---------- DATA PROVIDED ----------

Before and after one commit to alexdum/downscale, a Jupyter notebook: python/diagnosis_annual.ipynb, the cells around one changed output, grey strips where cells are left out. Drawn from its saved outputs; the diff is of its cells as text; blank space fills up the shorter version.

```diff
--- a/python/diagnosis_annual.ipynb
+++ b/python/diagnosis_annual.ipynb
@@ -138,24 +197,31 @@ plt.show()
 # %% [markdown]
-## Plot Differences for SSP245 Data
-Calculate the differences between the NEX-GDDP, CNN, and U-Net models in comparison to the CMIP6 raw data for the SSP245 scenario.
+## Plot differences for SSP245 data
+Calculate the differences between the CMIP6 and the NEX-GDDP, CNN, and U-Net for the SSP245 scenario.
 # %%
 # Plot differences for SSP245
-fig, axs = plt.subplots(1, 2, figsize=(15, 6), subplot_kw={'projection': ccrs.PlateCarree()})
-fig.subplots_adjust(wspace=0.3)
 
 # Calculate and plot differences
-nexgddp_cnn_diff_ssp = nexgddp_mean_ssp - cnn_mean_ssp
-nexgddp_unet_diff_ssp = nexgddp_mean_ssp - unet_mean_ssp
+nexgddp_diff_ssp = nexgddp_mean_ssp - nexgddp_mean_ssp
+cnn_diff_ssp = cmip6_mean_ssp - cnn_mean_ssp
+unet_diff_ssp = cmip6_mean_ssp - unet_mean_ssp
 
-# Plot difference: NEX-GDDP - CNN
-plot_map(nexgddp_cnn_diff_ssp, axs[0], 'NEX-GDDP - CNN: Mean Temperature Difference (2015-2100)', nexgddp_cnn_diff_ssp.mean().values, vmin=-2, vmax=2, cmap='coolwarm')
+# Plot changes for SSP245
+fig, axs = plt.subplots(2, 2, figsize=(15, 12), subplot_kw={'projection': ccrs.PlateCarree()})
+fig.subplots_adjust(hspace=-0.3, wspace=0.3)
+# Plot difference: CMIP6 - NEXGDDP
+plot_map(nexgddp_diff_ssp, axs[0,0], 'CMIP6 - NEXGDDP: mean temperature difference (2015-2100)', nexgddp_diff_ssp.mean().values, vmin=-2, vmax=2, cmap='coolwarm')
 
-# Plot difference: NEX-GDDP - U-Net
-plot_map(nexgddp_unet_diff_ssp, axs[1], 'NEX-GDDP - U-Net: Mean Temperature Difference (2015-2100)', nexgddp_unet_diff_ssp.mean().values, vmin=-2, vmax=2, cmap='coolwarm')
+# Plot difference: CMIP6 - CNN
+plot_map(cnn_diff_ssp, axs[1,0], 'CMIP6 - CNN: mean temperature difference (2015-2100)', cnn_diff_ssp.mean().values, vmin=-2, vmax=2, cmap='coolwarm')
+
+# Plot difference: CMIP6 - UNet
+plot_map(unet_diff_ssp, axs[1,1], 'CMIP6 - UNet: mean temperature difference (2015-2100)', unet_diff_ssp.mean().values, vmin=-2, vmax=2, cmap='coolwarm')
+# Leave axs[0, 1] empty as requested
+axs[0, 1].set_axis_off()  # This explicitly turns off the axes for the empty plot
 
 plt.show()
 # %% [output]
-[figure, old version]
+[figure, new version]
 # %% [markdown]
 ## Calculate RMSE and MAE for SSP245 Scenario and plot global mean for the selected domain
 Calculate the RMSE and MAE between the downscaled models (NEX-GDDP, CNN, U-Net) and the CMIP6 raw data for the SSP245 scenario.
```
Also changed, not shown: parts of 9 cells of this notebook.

----------

◆ WORK INSTRUCTIONS
Your reply should be a single number: how many lines in the entries above hold the string "ccrs".

◆ SOLUTION FOR THIS EXERCISE
2